## Activity
Reproduce all of the entries below exactly, without images.

## Data provided
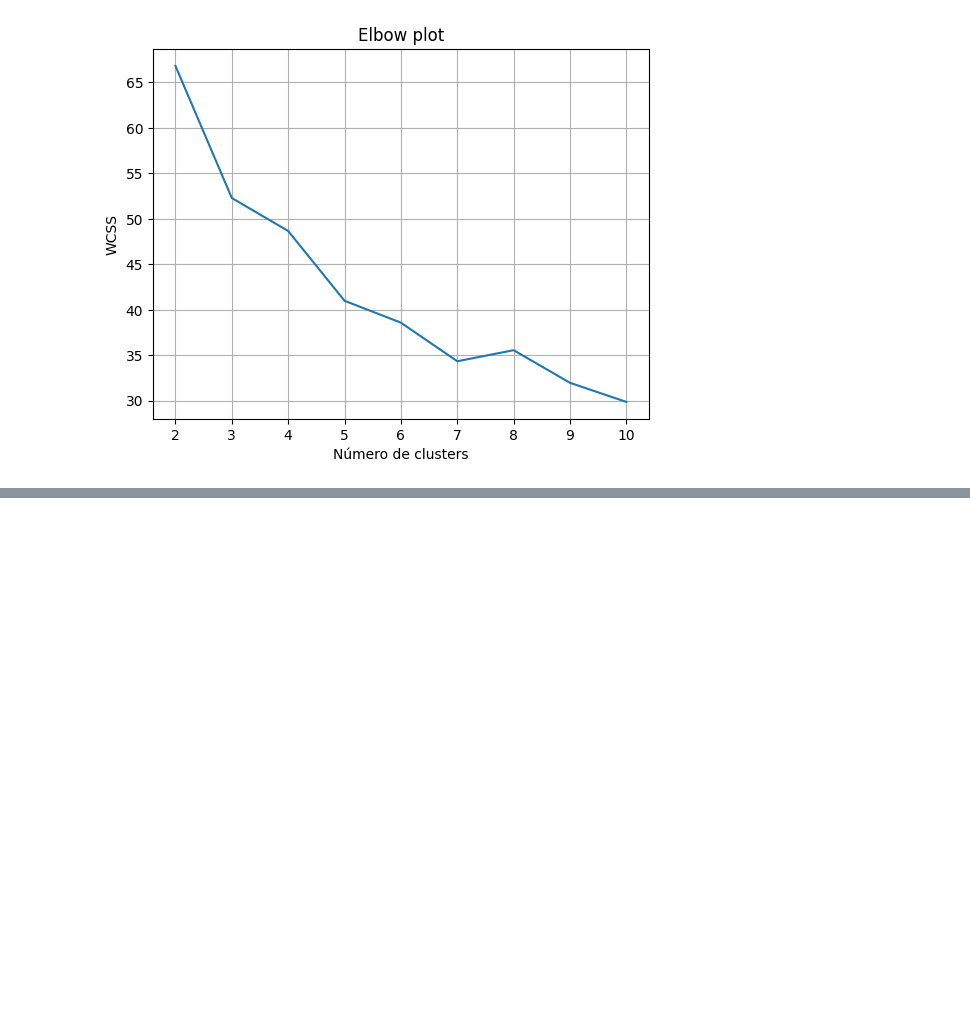
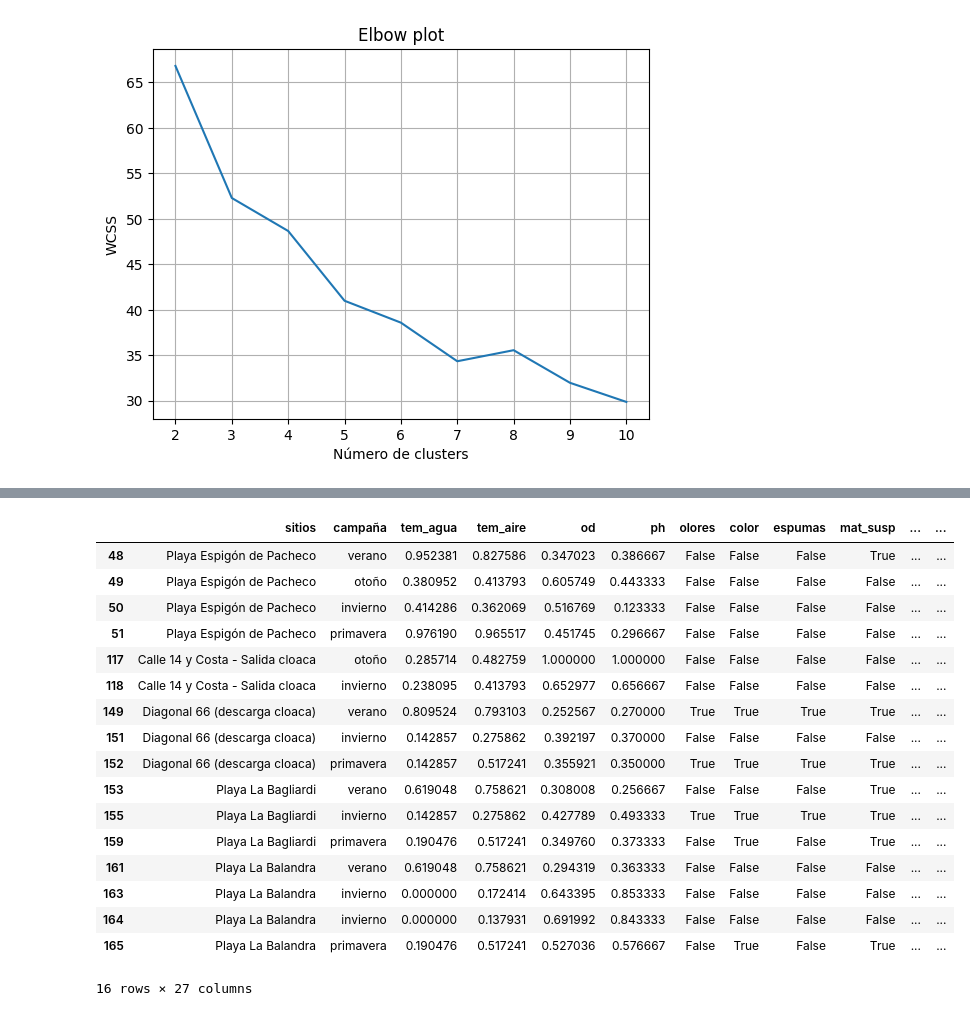
Before and after one commit to MartinoMasson/Fundamentos-de-datos, a Jupyter notebook: informacion.ipynb, the cells around one changed output, grey strips where cells are left out. Cells and saved outputs as stored; diff of their text form; code cells hidden in the pictures; blank space fills up the shorter version.

```diff
--- a/informacion.ipynb
+++ b/informacion.ipynb
@@ -439,9 +461,9 @@ from sklearn.cluster import KMeans
 nro_cluster = 4
 
 # separamos las features de los nombres de los países
+preprocessed_dataset = preprocessed_dataset.dropna()
 sitios = preprocessed_dataset['sitios']
 features_sitios = preprocessed_dataset.drop(columns=['sitios','campaña','olores','color','espumas','mat_susp','calidad_de_agua'])
-features_sitios = features_sitios.dropna()
 
 # inicializamos un objeto de la clase KMeans con el modelo
 kmeans = KMeans(n_clusters=nro_cluster, verbose=0, random_state=10)
@@ -553,0 +557,20 @@ plt.show()
+# %%
+# inicializamos un contador
+counter = 0
+# creamos una lista para guardar los valores únicos
+unique_values = []
+# iteramos sobre los valores de la columna
+for val in preprocessed_dataset["sitios"]:
+  # si el valor incluye "Data Scientist"
+  if "Playa" in val or "cloaca" in val:
+    # incrementamos el contador
+    counter += 1
+    # si el valor no esta en la lista de valores únicos
+    if val not in unique_values:
+      # lo agregamos
+      unique_values.append(val)
+
+# imprimimos el contador y la lista de valores únicos
+print("Cantidad de valores que incluyen 'Playa' o  cloaca:", counter)
+print("Valores únicos:", unique_values)
+unique_values
@@ -553,0 +585,22 @@ plt.show()
+# %%
+contactos = preprocessed_dataset[preprocessed_dataset['sitios'].isin(unique_values)]
+contactos
+# %% [output]
+|  | sitios | campaña | tem_agua | tem_aire | od | ph | olores | color | espumas | mat_susp | ... | ... |
+| 48 | Playa Espigón de Pacheco | verano | 0.952381 | 0.827586 | 0.347023 | 0.386667 | False | False | False | True | ... | ... |
+| 49 | Playa Espigón de Pacheco | otoño | 0.380952 | 0.413793 | 0.605749 | 0.443333 | False | False | False | False | ... | ... |
+| 50 | Playa Espigón de Pacheco | invierno | 0.414286 | 0.362069 | 0.516769 | 0.123333 | False | False | False | False | ... | ... |
+| 51 | Playa Espigón de Pacheco | primavera | 0.976190 | 0.965517 | 0.451745 | 0.296667 | False | False | False | False | ... | ... |
+| 117 | Calle 14 y Costa - Salida cloaca | otoño | 0.285714 | 0.482759 | 1.000000 | 1.000000 | False | False | False | False | ... | ... |
+| 118 | Calle 14 y Costa - Salida cloaca | invierno | 0.238095 | 0.413793 | 0.652977 | 0.656667 | False | False | False | False | ... | ... |
+| 149 | Diagonal 66 (descarga cloaca) | verano | 0.809524 | 0.793103 | 0.252567 | 0.270000 | True | True | True | True | ... | ... |
+| 151 | Diagonal 66 (descarga cloaca) | invierno | 0.142857 | 0.275862 | 0.392197 | 0.370000 | False | False | False | False | ... | ... |
+| 152 | Diagonal 66 (descarga cloaca) | primavera | 0.142857 | 0.517241 | 0.355921 | 0.350000 | True | True | True | True | ... | ... |
+| 153 | Playa La Bagliardi | verano | 0.619048 | 0.758621 | 0.308008 | 0.256667 | False | False | False | True | ... | ... |
+| 155 | Playa La Bagliardi | invierno | 0.142857 | 0.275862 | 0.427789 | 0.493333 | True | True | True | True | ... | ... |
+| 159 | Playa La Bagliardi | primavera | 0.190476 | 0.517241 | 0.349760 | 0.373333 | False | True | False | True | ... | ... |
+| 161 | Playa La Balandra | verano | 0.619048 | 0.758621 | 0.294319 | 0.363333 | False | False | False | False | ... | ... |
+| 163 | Playa La Balandra | invierno | 0.000000 | 0.172414 | 0.643395 | 0.853333 | False | False | False | False | ... | ... |
+| 164 | Playa La Balandra | invierno | 0.000000 | 0.137931 | 0.691992 | 0.843333 | False | False | False | False | ... | ... |
+| 165 | Playa La Balandra | primavera | 0.190476 | 0.517241 | 0.527036 | 0.576667 | False | True | False | True | ... | ... |
+16 rows × 27 columns
```
Also changed, not shown: parts of 5 cells of this notebook.
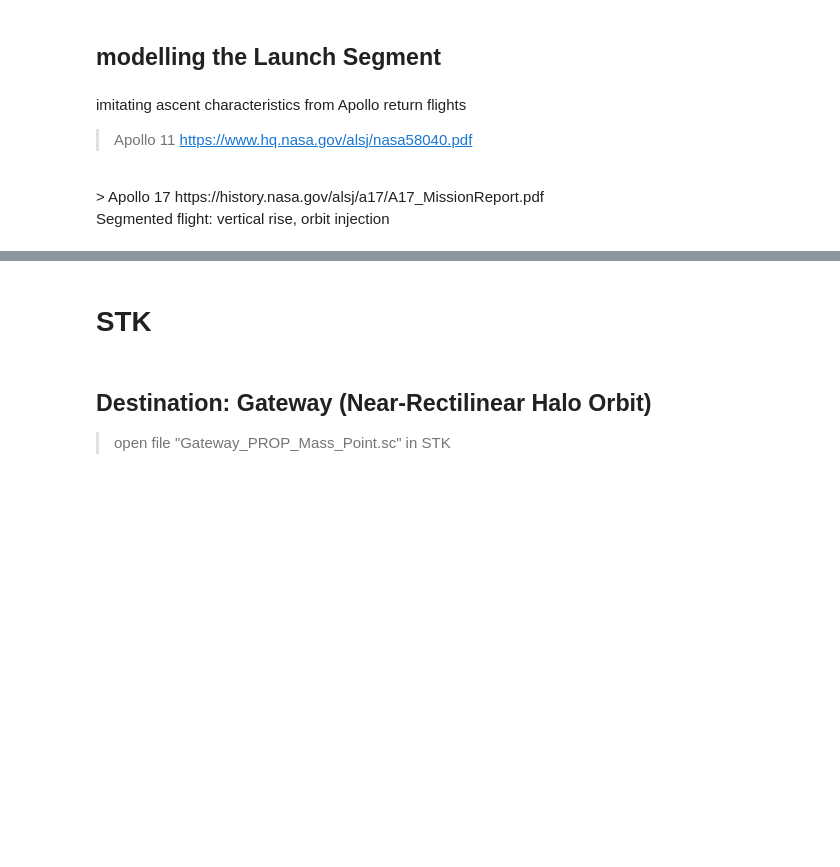
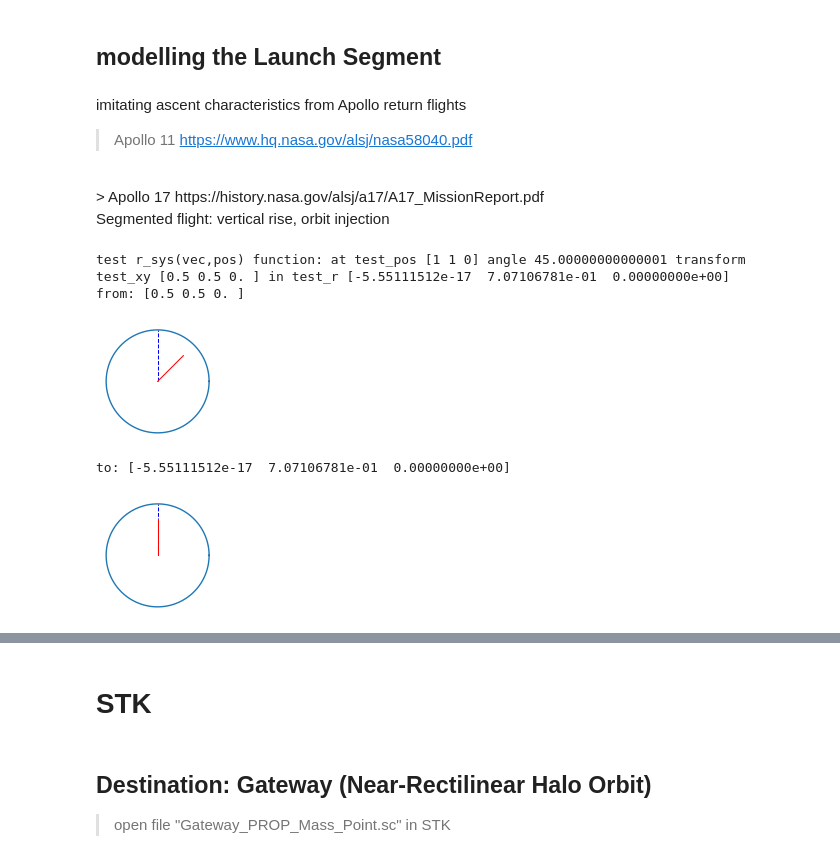
Before and after one commit to Sven-J-Steinert/10.3389-frspt.2024.1352213, a Jupyter notebook: B_Transport_efficiency.ipynb, the cells around one changed output, grey strips where cells are left out. Cells and saved outputs as stored; diff of their text form; code cells hidden in the pictures; blank space fills up the shorter version.

```diff
--- a/B_Transport_efficiency.ipynb
+++ b/B_Transport_efficiency.ipynb
@@ -29,7 +29,7 @@ mass_fuel = mass_full - mass_dry # kg
 m_flow = 10 # [kg/s] massflow
 I_sp = 453 # [s] specific impulse
 g_0 = 9.80665 # [kg/s²] standard gravity
-EEV = I_sp * g_0 # [m/s] effective exhaust velocity
+EEV = np.array(I_sp * g_0, dtype=np.float64) # [m/s] effective exhaust velocity
 
 
 r_moon = 1737400    # [m] volumetric mean radius of the moon
@@ -45,9 +45,12 @@ G = 6.67430e-11 # Gravitational constant
 #         │
 #        180°
 
-def angle(vec,rad=False):
+def angle(vec,v_ref=None,rad=False):
 
-    vector_1 = [0, 1, 0]
+    if v_ref is not None:
+        vector_1 = v_ref
+    else:
+        vector_1 = [0, 1, 0]
     vector_2 = vec
 
     if np.linalg.norm(vector_2) == 0: return None
@@ -59,6 +62,8 @@ def angle(vec,rad=False):
 
     if vec[0]<0:
         angle = 2*np.pi - angle
+
+    #print(np.rad2deg(angle))
 
     if rad: return angle
     return np.rad2deg(angle)
@@ -86,8 +91,10 @@ def plot_vector(vec):
     ypoints = np.array([0, 1])
     plt.plot(xpoints, ypoints, '--', color = 'b')
 
+
     xpoints = np.array([0, vec[0]])
     ypoints = np.array([0, vec[1]])
+
     plt.plot(xpoints, ypoints, color = 'r')
 
     plt.ylim(-1.1, 1.1)
@@ -101,3 +108,40 @@ def plot_vector(vec):
 
     plt.axis('off')
     plt.show()
+
+def norm(vec):
+    # r = length of pos vector
+    return np.linalg.norm(vec)
+# %%
+def r_sys(vec, pos):
+
+    alpha = angle(pos,rad=True)
+    #print(alpha)
+
+    rot = np.array([[np.cos(alpha), -np.sin(alpha)], [np.sin(alpha), np.cos(alpha)]])
+    #print(rot)
+
+    v = np.array([vec[0], vec[1]], dtype=np.float64)
+
+    v2 = np.dot(rot, v)
+
+    r_vec = np.array([v2[0], v2[1], vec[2]], dtype=np.float64)
+    #print(vec,r_vec)
+
+    return r_vec
+
+# verify
+test_pos = np.array([1, 1 , 0]) # angle
+test_xy = np.array([0.5, 0.5 , 0])
+test_r = r_sys(test_xy,test_pos)
+print('test r_sys(vec,pos) function:','at test_pos',test_pos,'angle',angle(test_pos),'transform test_xy',test_xy,'in test_r',test_r)
+print('from:',test_xy)
+plot_vector(test_xy)
+print('to:',test_r)
+plot_vector(test_r)
+# %% [output]
+test r_sys(vec,pos) function: at test_pos [1 1 0] angle 45.00000000000001 transform test_xy [0.5 0.5 0. ] in test_r [-5.55111512e-17  7.07106781e-01  0.00000000e+00]
+from: [0.5 0.5 0. ]
+[figure, added]
+to: [-5.55111512e-17  7.07106781e-01  0.00000000e+00]
+[figure, added]
```
Also changed, not shown: parts of 9 cells of this notebook.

## Solution
Before and after one commit to MartinoMasson/Fundamentos-de-datos, a Jupyter notebook: informacion.ipynb, the cells around one changed output, grey strips where cells are left out. Cells and saved outputs as stored; diff of their text form; code cells hidden in the pictures; blank space fills up the shorter version.

```diff
--- a/informacion.ipynb
+++ b/informacion.ipynb
@@ -439,9 +461,9 @@ from sklearn.cluster import KMeans
 nro_cluster = 4
 
 # separamos las features de los nombres de los países
+preprocessed_dataset = preprocessed_dataset.dropna()
 sitios = preprocessed_dataset['sitios']
 features_sitios = preprocessed_dataset.drop(columns=['sitios','campaña','olores','color','espumas','mat_susp','calidad_de_agua'])
-features_sitios = features_sitios.dropna()
 
 # inicializamos un objeto de la clase KMeans con el modelo
 kmeans = KMeans(n_clusters=nro_cluster, verbose=0, random_state=10)
@@ -553,0 +557,20 @@ plt.show()
+# %%
+# inicializamos un contador
+counter = 0
+# creamos una lista para guardar los valores únicos
+unique_values = []
+# iteramos sobre los valores de la columna
+for val in preprocessed_dataset["sitios"]:
+  # si el valor incluye "Data Scientist"
+  if "Playa" in val or "cloaca" in val:
+    # incrementamos el contador
+    counter += 1
+    # si el valor no esta en la lista de valores únicos
+    if val not in unique_values:
+      # lo agregamos
+      unique_values.append(val)
+
+# imprimimos el contador y la lista de valores únicos
+print("Cantidad de valores que incluyen 'Playa' o  cloaca:", counter)
+print("Valores únicos:", unique_values)
+unique_values
@@ -553,0 +585,22 @@ plt.show()
+# %%
+contactos = preprocessed_dataset[preprocessed_dataset['sitios'].isin(unique_values)]
+contactos
+# %% [output]
+|  | sitios | campaña | tem_agua | tem_aire | od | ph | olores | color | espumas | mat_susp | ... | ... |
+| 48 | Playa Espigón de Pacheco | verano | 0.952381 | 0.827586 | 0.347023 | 0.386667 | False | False | False | True | ... | ... |
+| 49 | Playa Espigón de Pacheco | otoño | 0.380952 | 0.413793 | 0.605749 | 0.443333 | False | False | False | False | ... | ... |
+| 50 | Playa Espigón de Pacheco | invierno | 0.414286 | 0.362069 | 0.516769 | 0.123333 | False | False | False | False | ... | ... |
+| 51 | Playa Espigón de Pacheco | primavera | 0.976190 | 0.965517 | 0.451745 | 0.296667 | False | False | False | False | ... | ... |
+| 117 | Calle 14 y Costa - Salida cloaca | otoño | 0.285714 | 0.482759 | 1.000000 | 1.000000 | False | False | False | False | ... | ... |
+| 118 | Calle 14 y Costa - Salida cloaca | invierno | 0.238095 | 0.413793 | 0.652977 | 0.656667 | False | False | False | False | ... | ... |
+| 149 | Diagonal 66 (descarga cloaca) | verano | 0.809524 | 0.793103 | 0.252567 | 0.270000 | True | True | True | True | ... | ... |
+| 151 | Diagonal 66 (descarga cloaca) | invierno | 0.142857 | 0.275862 | 0.392197 | 0.370000 | False | False | False | False | ... | ... |
+| 152 | Diagonal 66 (descarga cloaca) | primavera | 0.142857 | 0.517241 | 0.355921 | 0.350000 | True | True | True | True | ... | ... |
+| 153 | Playa La Bagliardi | verano | 0.619048 | 0.758621 | 0.308008 | 0.256667 | False | False | False | True | ... | ... |
+| 155 | Playa La Bagliardi | invierno | 0.142857 | 0.275862 | 0.427789 | 0.493333 | True | True | True | True | ... | ... |
+| 159 | Playa La Bagliardi | primavera | 0.190476 | 0.517241 | 0.349760 | 0.373333 | False | True | False | True | ... | ... |
+| 161 | Playa La Balandra | verano | 0.619048 | 0.758621 | 0.294319 | 0.363333 | False | False | False | False | ... | ... |
+| 163 | Playa La Balandra | invierno | 0.000000 | 0.172414 | 0.643395 | 0.853333 | False | False | False | False | ... | ... |
+| 164 | Playa La Balandra | invierno | 0.000000 | 0.137931 | 0.691992 | 0.843333 | False | False | False | False | ... | ... |
+| 165 | Playa La Balandra | primavera | 0.190476 | 0.517241 | 0.527036 | 0.576667 | False | True | False | True | ... | ... |
+16 rows × 27 columns
```
Also changed, not shown: parts of 5 cells of this notebook.
Before and after one commit to Sven-J-Steinert/10.3389-frspt.2024.1352213, a Jupyter notebook: B_Transport_efficiency.ipynb, the cells around one changed output, grey strips where cells are left out. Cells and saved outputs as stored; diff of their text form; code cells hidden in the pictures; blank space fills up the shorter version.

```diff
--- a/B_Transport_efficiency.ipynb
+++ b/B_Transport_efficiency.ipynb
@@ -29,7 +29,7 @@ mass_fuel = mass_full - mass_dry # kg
 m_flow = 10 # [kg/s] massflow
 I_sp = 453 # [s] specific impulse
 g_0 = 9.80665 # [kg/s²] standard gravity
-EEV = I_sp * g_0 # [m/s] effective exhaust velocity
+EEV = np.array(I_sp * g_0, dtype=np.float64) # [m/s] effective exhaust velocity
 
 
 r_moon = 1737400    # [m] volumetric mean radius of the moon
@@ -45,9 +45,12 @@ G = 6.67430e-11 # Gravitational constant
 #         │
 #        180°
 
-def angle(vec,rad=False):
+def angle(vec,v_ref=None,rad=False):
 
-    vector_1 = [0, 1, 0]
+    if v_ref is not None:
+        vector_1 = v_ref
+    else:
+        vector_1 = [0, 1, 0]
     vector_2 = vec
 
     if np.linalg.norm(vector_2) == 0: return None
@@ -59,6 +62,8 @@ def angle(vec,rad=False):
 
     if vec[0]<0:
         angle = 2*np.pi - angle
+
+    #print(np.rad2deg(angle))
 
     if rad: return angle
     return np.rad2deg(angle)
@@ -86,8 +91,10 @@ def plot_vector(vec):
     ypoints = np.array([0, 1])
     plt.plot(xpoints, ypoints, '--', color = 'b')
 
+
     xpoints = np.array([0, vec[0]])
     ypoints = np.array([0, vec[1]])
+
     plt.plot(xpoints, ypoints, color = 'r')
 
     plt.ylim(-1.1, 1.1)
@@ -101,3 +108,40 @@ def plot_vector(vec):
 
     plt.axis('off')
     plt.show()
+
+def norm(vec):
+    # r = length of pos vector
+    return np.linalg.norm(vec)
+# %%
+def r_sys(vec, pos):
+
+    alpha = angle(pos,rad=True)
+    #print(alpha)
+
+    rot = np.array([[np.cos(alpha), -np.sin(alpha)], [np.sin(alpha), np.cos(alpha)]])
+    #print(rot)
+
+    v = np.array([vec[0], vec[1]], dtype=np.float64)
+
+    v2 = np.dot(rot, v)
+
+    r_vec = np.array([v2[0], v2[1], vec[2]], dtype=np.float64)
+    #print(vec,r_vec)
+
+    return r_vec
+
+# verify
+test_pos = np.array([1, 1 , 0]) # angle
+test_xy = np.array([0.5, 0.5 , 0])
+test_r = r_sys(test_xy,test_pos)
+print('test r_sys(vec,pos) function:','at test_pos',test_pos,'angle',angle(test_pos),'transform test_xy',test_xy,'in test_r',test_r)
+print('from:',test_xy)
+plot_vector(test_xy)
+print('to:',test_r)
+plot_vector(test_r)
+# %% [output]
+test r_sys(vec,pos) function: at test_pos [1 1 0] angle 45.00000000000001 transform test_xy [0.5 0.5 0. ] in test_r [-5.55111512e-17  7.07106781e-01  0.00000000e+00]
+from: [0.5 0.5 0. ]
+[figure, added]
+to: [-5.55111512e-17  7.07106781e-01  0.00000000e+00]
+[figure, added]
```
Also changed, not shown: parts of 9 cells of this notebook.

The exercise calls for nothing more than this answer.